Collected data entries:
== == ==
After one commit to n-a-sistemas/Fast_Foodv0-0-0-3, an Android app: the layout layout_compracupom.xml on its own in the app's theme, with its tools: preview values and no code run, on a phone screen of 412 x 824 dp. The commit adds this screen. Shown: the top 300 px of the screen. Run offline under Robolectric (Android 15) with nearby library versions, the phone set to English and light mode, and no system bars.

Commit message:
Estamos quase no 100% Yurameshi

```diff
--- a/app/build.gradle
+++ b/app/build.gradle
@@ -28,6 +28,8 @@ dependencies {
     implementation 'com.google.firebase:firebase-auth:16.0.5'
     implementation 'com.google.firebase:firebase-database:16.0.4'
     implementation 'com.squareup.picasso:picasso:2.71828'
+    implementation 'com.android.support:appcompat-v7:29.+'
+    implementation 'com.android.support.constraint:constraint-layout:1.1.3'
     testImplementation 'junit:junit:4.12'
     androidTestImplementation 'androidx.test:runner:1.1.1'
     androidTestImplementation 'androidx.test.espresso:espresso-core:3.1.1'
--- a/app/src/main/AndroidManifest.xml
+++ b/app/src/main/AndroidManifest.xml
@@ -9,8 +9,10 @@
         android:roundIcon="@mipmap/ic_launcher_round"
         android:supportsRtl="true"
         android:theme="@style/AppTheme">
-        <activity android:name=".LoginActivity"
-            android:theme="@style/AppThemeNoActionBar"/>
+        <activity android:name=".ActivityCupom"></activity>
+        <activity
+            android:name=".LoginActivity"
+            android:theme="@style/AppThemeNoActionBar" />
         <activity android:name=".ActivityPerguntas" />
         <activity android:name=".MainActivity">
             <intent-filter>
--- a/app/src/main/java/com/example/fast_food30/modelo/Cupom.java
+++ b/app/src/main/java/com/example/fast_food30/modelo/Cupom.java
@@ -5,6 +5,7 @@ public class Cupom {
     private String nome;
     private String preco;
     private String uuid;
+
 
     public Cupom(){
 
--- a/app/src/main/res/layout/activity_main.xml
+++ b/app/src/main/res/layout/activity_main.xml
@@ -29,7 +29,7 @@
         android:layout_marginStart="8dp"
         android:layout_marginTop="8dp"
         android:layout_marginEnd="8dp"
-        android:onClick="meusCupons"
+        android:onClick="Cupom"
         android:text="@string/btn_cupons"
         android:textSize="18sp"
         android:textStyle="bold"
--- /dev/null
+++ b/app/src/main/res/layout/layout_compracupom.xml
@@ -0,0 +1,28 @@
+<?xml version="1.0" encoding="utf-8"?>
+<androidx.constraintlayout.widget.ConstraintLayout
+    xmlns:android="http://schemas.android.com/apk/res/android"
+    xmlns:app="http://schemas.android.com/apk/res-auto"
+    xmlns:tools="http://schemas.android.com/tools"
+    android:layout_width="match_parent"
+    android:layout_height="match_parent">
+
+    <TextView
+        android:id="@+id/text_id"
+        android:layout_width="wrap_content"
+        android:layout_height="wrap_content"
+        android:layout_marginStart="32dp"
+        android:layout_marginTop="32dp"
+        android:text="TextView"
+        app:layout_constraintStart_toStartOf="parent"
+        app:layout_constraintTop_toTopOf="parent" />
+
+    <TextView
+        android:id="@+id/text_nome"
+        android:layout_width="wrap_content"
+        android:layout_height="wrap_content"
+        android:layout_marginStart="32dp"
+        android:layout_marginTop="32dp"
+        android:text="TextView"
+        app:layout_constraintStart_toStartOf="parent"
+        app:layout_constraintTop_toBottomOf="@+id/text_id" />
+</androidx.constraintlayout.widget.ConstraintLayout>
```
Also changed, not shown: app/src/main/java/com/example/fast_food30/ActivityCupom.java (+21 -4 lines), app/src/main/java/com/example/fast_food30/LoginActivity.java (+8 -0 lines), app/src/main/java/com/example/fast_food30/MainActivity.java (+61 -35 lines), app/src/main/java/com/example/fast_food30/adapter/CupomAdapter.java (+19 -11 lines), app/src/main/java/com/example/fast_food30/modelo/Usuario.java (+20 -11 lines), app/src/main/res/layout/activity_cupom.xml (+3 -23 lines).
== == ==
* Exercise *
The data above is to be returned exactly, with nothing altered.

* Solution to this problem *
After one commit to n-a-sistemas/Fast_Foodv0-0-0-3, an Android app: the layout layout_compracupom.xml on its own in the app's theme, with its tools: preview values and no code run, on a phone screen of 412 x 824 dp. The commit adds this screen. Shown: the top 300 px of the screen. Run offline under Robolectric (Android 15) with nearby library versions, the phone set to English and light mode, and no system bars.

Commit message:
Estamos quase no 100% Yurameshi

```diff
--- a/app/build.gradle
+++ b/app/build.gradle
@@ -28,6 +28,8 @@ dependencies {
     implementation 'com.google.firebase:firebase-auth:16.0.5'
     implementation 'com.google.firebase:firebase-database:16.0.4'
     implementation 'com.squareup.picasso:picasso:2.71828'
+    implementation 'com.android.support:appcompat-v7:29.+'
+    implementation 'com.android.support.constraint:constraint-layout:1.1.3'
     testImplementation 'junit:junit:4.12'
     androidTestImplementation 'androidx.test:runner:1.1.1'
     androidTestImplementation 'androidx.test.espresso:espresso-core:3.1.1'
--- a/app/src/main/AndroidManifest.xml
+++ b/app/src/main/AndroidManifest.xml
@@ -9,8 +9,10 @@
         android:roundIcon="@mipmap/ic_launcher_round"
         android:supportsRtl="true"
         android:theme="@style/AppTheme">
-        <activity android:name=".LoginActivity"
-            android:theme="@style/AppThemeNoActionBar"/>
+        <activity android:name=".ActivityCupom"></activity>
+        <activity
+            android:name=".LoginActivity"
+            android:theme="@style/AppThemeNoActionBar" />
         <activity android:name=".ActivityPerguntas" />
         <activity android:name=".MainActivity">
             <intent-filter>
--- a/app/src/main/java/com/example/fast_food30/modelo/Cupom.java
+++ b/app/src/main/java/com/example/fast_food30/modelo/Cupom.java
@@ -5,6 +5,7 @@ public class Cupom {
     private String nome;
     private String preco;
     private String uuid;
+
 
     public Cupom(){
 
--- a/app/src/main/res/layout/activity_main.xml
+++ b/app/src/main/res/layout/activity_main.xml
@@ -29,7 +29,7 @@
         android:layout_marginStart="8dp"
         android:layout_marginTop="8dp"
         android:layout_marginEnd="8dp"
-        android:onClick="meusCupons"
+        android:onClick="Cupom"
         android:text="@string/btn_cupons"
         android:textSize="18sp"
         android:textStyle="bold"
--- /dev/null
+++ b/app/src/main/res/layout/layout_compracupom.xml
@@ -0,0 +1,28 @@
+<?xml version="1.0" encoding="utf-8"?>
+<androidx.constraintlayout.widget.ConstraintLayout
+    xmlns:android="http://schemas.android.com/apk/res/android"
+    xmlns:app="http://schemas.android.com/apk/res-auto"
+    xmlns:tools="http://schemas.android.com/tools"
+    android:layout_width="match_parent"
+    android:layout_height="match_parent">
+
+    <TextView
+        android:id="@+id/text_id"
+        android:layout_width="wrap_content"
+        android:layout_height="wrap_content"
+        android:layout_marginStart="32dp"
+        android:layout_marginTop="32dp"
+        android:text="TextView"
+        app:layout_constraintStart_toStartOf="parent"
+        app:layout_constraintTop_toTopOf="parent" />
+
+    <TextView
+        android:id="@+id/text_nome"
+        android:layout_width="wrap_content"
+        android:layout_height="wrap_content"
+        android:layout_marginStart="32dp"
+        android:layout_marginTop="32dp"
+        android:text="TextView"
+        app:layout_constraintStart_toStartOf="parent"
+        app:layout_constraintTop_toBottomOf="@+id/text_id" />
+</androidx.constraintlayout.widget.ConstraintLayout>
```
Also changed, not shown: app/src/main/java/com/example/fast_food30/ActivityCupom.java (+21 -4 lines), app/src/main/java/com/example/fast_food30/LoginActivity.java (+8 -0 lines), app/src/main/java/com/example/fast_food30/MainActivity.java (+61 -35 lines), app/src/main/java/com/example/fast_food30/adapter/CupomAdapter.java (+19 -11 lines), app/src/main/java/com/example/fast_food30/modelo/Usuario.java (+20 -11 lines), app/src/main/res/layout/activity_cupom.xml (+3 -23 lines).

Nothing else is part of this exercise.